■ INFORMATION SUPPLIED ■
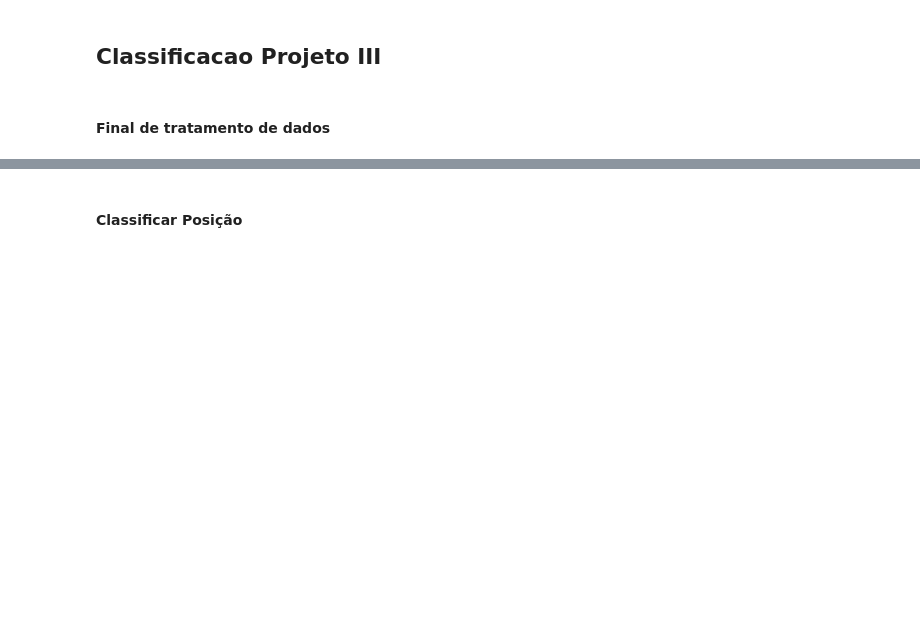
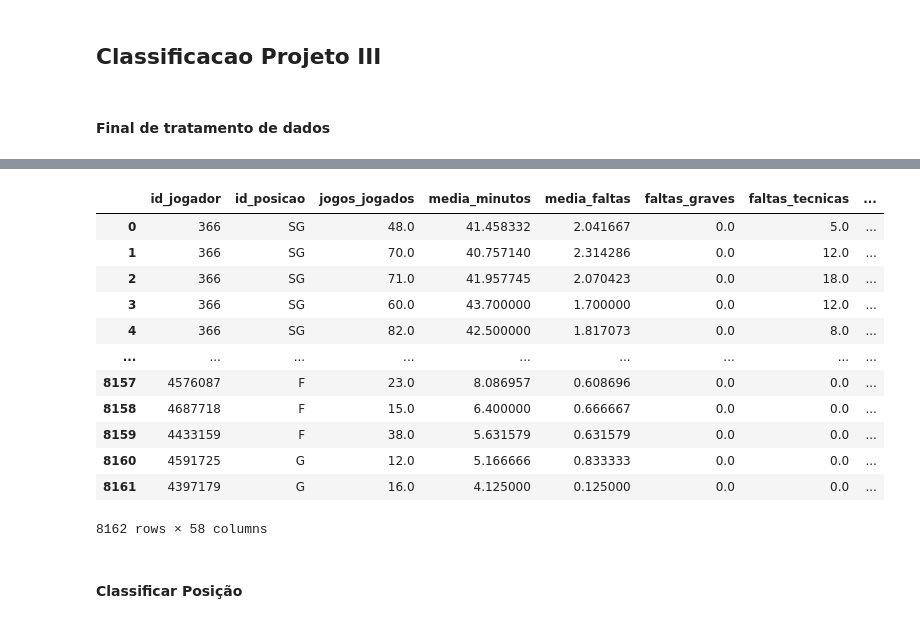
Before and after one commit to thiagobluhm/mestrado, a Jupyter notebook: TRAB INTRO DS ML CLASSIFICADOR.ipynb, the cells around one changed output, grey strips where cells are left out. Drawn from its saved outputs; the diff is of its cells as text; code cells hidden in the pictures; blank space fills up the shorter version.

```diff
--- a/TRAB INTRO DS ML CLASSIFICADOR.ipynb
+++ b/TRAB INTRO DS ML CLASSIFICADOR.ipynb
@@ -966,3 +974,32 @@ df_nba.sample(5)
+# %%
+df_nba['taxa_faltas'] = (df_nba['media_faltas'] * ((df_nba['faltas_graves'] * 2) + (df_nba['faltas_tecnicas'] * 1.5))) / df_nba['media_minutos']
+df_nba['proporcao_faltas'] = df_nba['faltas_graves'] / (df_nba['faltas_graves'] + df_nba['faltas_tecnicas'] + 1e-5)
+df_nba['rebotes_por_minuto'] = df_nba['rebotes'] / df_nba['minutos']
+df_nba['tocos_roubos_por_minuto'] = (df_nba['tocos'] + df_nba['roubos']) / df_nba['minutos']
+df_nba['impacto_defensivo'] = (df_nba['rebotes'] + df_nba['tocos'] - (df_nba['faltas_graves'] * 1.5)) / df_nba['minutos']
+df_nba['pontos_por_minuto'] = df_nba['pontos'] / df_nba['minutos']
+df_nba['eficiencia_3pontos'] = df_nba['media_cestas_3pontos'] * df_nba['pct_3pontos']
+df_nba['eficiencia_lances_livres'] = df_nba['media_lances_livres'] * df_nba['pct_lances_livres']
+df_nba['contribuicao_ofensiva'] = (df_nba['pontos'] + df_nba['assistencias']) / df_nba['minutos']
+df_nba['prop_tentativas_3pontos'] = df_nba['tentativas_3pontos'] / (df_nba['tentativas_cestas'] + 1e-5)
+df_nba['prop_lances_livres'] = df_nba['lances_livres_feitos'] / (df_nba['pontos'] + 1e-5)
+df_nba['taxa_erros_assistencias'] = df_nba['erro_passes'] / (df_nba['assistencias'] + 1e-5)
+# %%
+df_nba
+# %% [output]
+|  | id_jogador | id_posicao | jogos_jogados | media_minutos | media_faltas | faltas_graves | faltas_tecnicas | ... |
+| 0 | 366 | SG | 48.0 | 41.458332 | 2.041667 | 0.0 | 5.0 | ... |
+| 1 | 366 | SG | 70.0 | 40.757140 | 2.314286 | 0.0 | 12.0 | ... |
+| 2 | 366 | SG | 71.0 | 41.957745 | 2.070423 | 0.0 | 18.0 | ... |
+| 3 | 366 | SG | 60.0 | 43.700000 | 1.700000 | 0.0 | 12.0 | ... |
+| 4 | 366 | SG | 82.0 | 42.500000 | 1.817073 | 0.0 | 8.0 | ... |
+| ... | ... | ... | ... | ... | ... | ... | ... | ... |
+| 8157 | 4576087 | F | 23.0 | 8.086957 | 0.608696 | 0.0 | 0.0 | ... |
+| 8158 | 4687718 | F | 15.0 | 6.400000 | 0.666667 | 0.0 | 0.0 | ... |
+| 8159 | 4433159 | F | 38.0 | 5.631579 | 0.631579 | 0.0 | 0.0 | ... |
+| 8160 | 4591725 | G | 12.0 | 5.166666 | 0.833333 | 0.0 | 0.0 | ... |
+| 8161 | 4397179 | G | 16.0 | 4.125000 | 0.125000 | 0.0 | 0.0 | ... |
+8162 rows × 58 columns
 # %% [markdown]
 #### Classificar Posição
 # %%
```
Also changed, not shown: parts of 15 cells of this notebook, 4 other files.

■ EXERCISE BRIEF ■
Restate every line of the data above word for word, with the images removed.

■ RESPONSE AREA ■
Before and after one commit to thiagobluhm/mestrado, a Jupyter notebook: TRAB INTRO DS ML CLASSIFICADOR.ipynb, the cells around one changed output, grey strips where cells are left out. Drawn from its saved outputs; the diff is of its cells as text; code cells hidden in the pictures; blank space fills up the shorter version.

```diff
--- a/TRAB INTRO DS ML CLASSIFICADOR.ipynb
+++ b/TRAB INTRO DS ML CLASSIFICADOR.ipynb
@@ -966,3 +974,32 @@ df_nba.sample(5)
+# %%
+df_nba['taxa_faltas'] = (df_nba['media_faltas'] * ((df_nba['faltas_graves'] * 2) + (df_nba['faltas_tecnicas'] * 1.5))) / df_nba['media_minutos']
+df_nba['proporcao_faltas'] = df_nba['faltas_graves'] / (df_nba['faltas_graves'] + df_nba['faltas_tecnicas'] + 1e-5)
+df_nba['rebotes_por_minuto'] = df_nba['rebotes'] / df_nba['minutos']
+df_nba['tocos_roubos_por_minuto'] = (df_nba['tocos'] + df_nba['roubos']) / df_nba['minutos']
+df_nba['impacto_defensivo'] = (df_nba['rebotes'] + df_nba['tocos'] - (df_nba['faltas_graves'] * 1.5)) / df_nba['minutos']
+df_nba['pontos_por_minuto'] = df_nba['pontos'] / df_nba['minutos']
+df_nba['eficiencia_3pontos'] = df_nba['media_cestas_3pontos'] * df_nba['pct_3pontos']
+df_nba['eficiencia_lances_livres'] = df_nba['media_lances_livres'] * df_nba['pct_lances_livres']
+df_nba['contribuicao_ofensiva'] = (df_nba['pontos'] + df_nba['assistencias']) / df_nba['minutos']
+df_nba['prop_tentativas_3pontos'] = df_nba['tentativas_3pontos'] / (df_nba['tentativas_cestas'] + 1e-5)
+df_nba['prop_lances_livres'] = df_nba['lances_livres_feitos'] / (df_nba['pontos'] + 1e-5)
+df_nba['taxa_erros_assistencias'] = df_nba['erro_passes'] / (df_nba['assistencias'] + 1e-5)
+# %%
+df_nba
+# %% [output]
+|  | id_jogador | id_posicao | jogos_jogados | media_minutos | media_faltas | faltas_graves | faltas_tecnicas | ... |
+| 0 | 366 | SG | 48.0 | 41.458332 | 2.041667 | 0.0 | 5.0 | ... |
+| 1 | 366 | SG | 70.0 | 40.757140 | 2.314286 | 0.0 | 12.0 | ... |
+| 2 | 366 | SG | 71.0 | 41.957745 | 2.070423 | 0.0 | 18.0 | ... |
+| 3 | 366 | SG | 60.0 | 43.700000 | 1.700000 | 0.0 | 12.0 | ... |
+| 4 | 366 | SG | 82.0 | 42.500000 | 1.817073 | 0.0 | 8.0 | ... |
+| ... | ... | ... | ... | ... | ... | ... | ... | ... |
+| 8157 | 4576087 | F | 23.0 | 8.086957 | 0.608696 | 0.0 | 0.0 | ... |
+| 8158 | 4687718 | F | 15.0 | 6.400000 | 0.666667 | 0.0 | 0.0 | ... |
+| 8159 | 4433159 | F | 38.0 | 5.631579 | 0.631579 | 0.0 | 0.0 | ... |
+| 8160 | 4591725 | G | 12.0 | 5.166666 | 0.833333 | 0.0 | 0.0 | ... |
+| 8161 | 4397179 | G | 16.0 | 4.125000 | 0.125000 | 0.0 | 0.0 | ... |
+8162 rows × 58 columns
 # %% [markdown]
 #### Classificar Posição
 # %%
```
Also changed, not shown: parts of 15 cells of this notebook, 4 other files.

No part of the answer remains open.